Monday, May 2, 2016

Attending the 3rd Sea Level Rise summit in Ft. Lauderdale? Please. . . try to keep to the facts and avoid the hyperbole (especially attendees from Lake Worth)

Here is the link to a Miami Herald article by Jenny Staletovich on the Southeast Florida Regional Climate Compact meeting in Key West last December. Representatives from four south Florida counties (Palm Beach, Broward, Miami-Dade and Monroe) were part of the gathering which included some reports of good news amidst "doom and gloom of climate change" from across the region. Lake Worth and Palm Beach County were mentioned in the article albeit with glaring errors:

     "Around the region, they [local, state and federal officials] said, advances are being made in the war on rising seas, and not just in Miami Beach where pumps have drawn national attention.
     In Fort Lauderdale, sea walls are being built higher. Palm Beach County teamed up with Lake Worth to replace a crumbling sea wall protecting a municipal golf course with a 'living shoreline' inhabited by wildlife."

First, there is no seawall "protecting" the City's golf course. That job is being done by mangroves, sea grass, and other natural processes. Second, I have no knowledge of a "crumbling sea wall" along our Intracoastal waterway. If it is crumbling it's news to me and I bet a lot of officials in Palm Beach County as well. If it was "crumbling" wouldn't warning signs be installed to protect the community? And lastly, the "living shoreline" is at Bryant Park, south of the City's golf course and also south of the Lake Worth bridge.  

Wonder who supplied the reporter with all this false information?

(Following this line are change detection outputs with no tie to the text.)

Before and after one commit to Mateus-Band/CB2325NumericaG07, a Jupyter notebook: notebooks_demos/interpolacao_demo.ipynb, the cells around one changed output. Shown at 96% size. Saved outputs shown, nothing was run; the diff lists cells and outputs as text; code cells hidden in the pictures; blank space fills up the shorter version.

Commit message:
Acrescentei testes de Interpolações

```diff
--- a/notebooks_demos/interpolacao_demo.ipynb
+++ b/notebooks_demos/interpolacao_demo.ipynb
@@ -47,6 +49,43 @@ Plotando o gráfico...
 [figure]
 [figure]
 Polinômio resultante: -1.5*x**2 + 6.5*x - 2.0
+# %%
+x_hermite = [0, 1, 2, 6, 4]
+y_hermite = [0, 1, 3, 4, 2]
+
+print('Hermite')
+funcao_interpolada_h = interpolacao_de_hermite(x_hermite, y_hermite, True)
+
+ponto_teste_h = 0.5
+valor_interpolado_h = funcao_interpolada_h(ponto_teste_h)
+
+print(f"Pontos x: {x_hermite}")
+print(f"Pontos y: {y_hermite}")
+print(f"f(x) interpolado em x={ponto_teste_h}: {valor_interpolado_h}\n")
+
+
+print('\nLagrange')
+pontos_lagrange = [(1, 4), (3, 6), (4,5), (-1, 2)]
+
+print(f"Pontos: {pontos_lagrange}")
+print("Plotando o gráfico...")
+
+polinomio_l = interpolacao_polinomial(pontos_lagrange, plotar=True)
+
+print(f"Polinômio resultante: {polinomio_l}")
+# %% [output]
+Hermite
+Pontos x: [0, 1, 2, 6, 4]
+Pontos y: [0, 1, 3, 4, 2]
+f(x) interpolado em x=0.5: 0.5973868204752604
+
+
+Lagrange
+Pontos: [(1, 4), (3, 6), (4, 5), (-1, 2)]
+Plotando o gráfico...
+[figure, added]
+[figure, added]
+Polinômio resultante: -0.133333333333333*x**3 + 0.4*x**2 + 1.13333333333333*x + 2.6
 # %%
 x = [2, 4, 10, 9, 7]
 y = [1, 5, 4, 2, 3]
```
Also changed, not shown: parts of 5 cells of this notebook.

In short, the "living shoreline" has nothing whatever to do with climate change or the rising sea level debate. That effort is about restoring the environment for native plants and animals such as birds. The City's municipal golf course floods from time to time and has throughout its history. I've heard reports of golfers seeing schools of snook in large low-lying parts of the course. If you didn't know, the golf course was originally designed for water run-off from western parts of the City and only later was in-fill added to create a golf course.
Lake Worth City Manager Michael Bornstein and Mayor Pam Triolo: The City's golf course made the news.
Whether or not any Lake Worth residents will be attending the sea level rise summit in Ft. Lauderdale beginning tomorrow (5/3) isn't known as yet but hopefully, if any do, they'll keep to the facts and avoid the hyperbole/myth-making such as claims that the City of Lake Worth is cutting down mangroves. That's not true despite what was said at a recent Treasure Coast Regional Planning Council meeting.

And perhaps if Lake Worth Commissioner Christopher McVoy, PhD, attends the summit this week he can explain why the City never properly inspected our beach seawall when the Casino was rebuilt and why the structure isn't on pilings, especially with the prospect of coastal erosion and any possible rise in sea levels. And there's also the failed bond vote in 2014, thanks in part to McVoy, which would have made this City more 'resilient' if we should have a hurricane strike this year. Look in the right-hand column of this blog for "Sea level rise, North 'J' St. in Lake Worth, and 2014 bond vote that failed by just 25 votes. . ." to read all about that.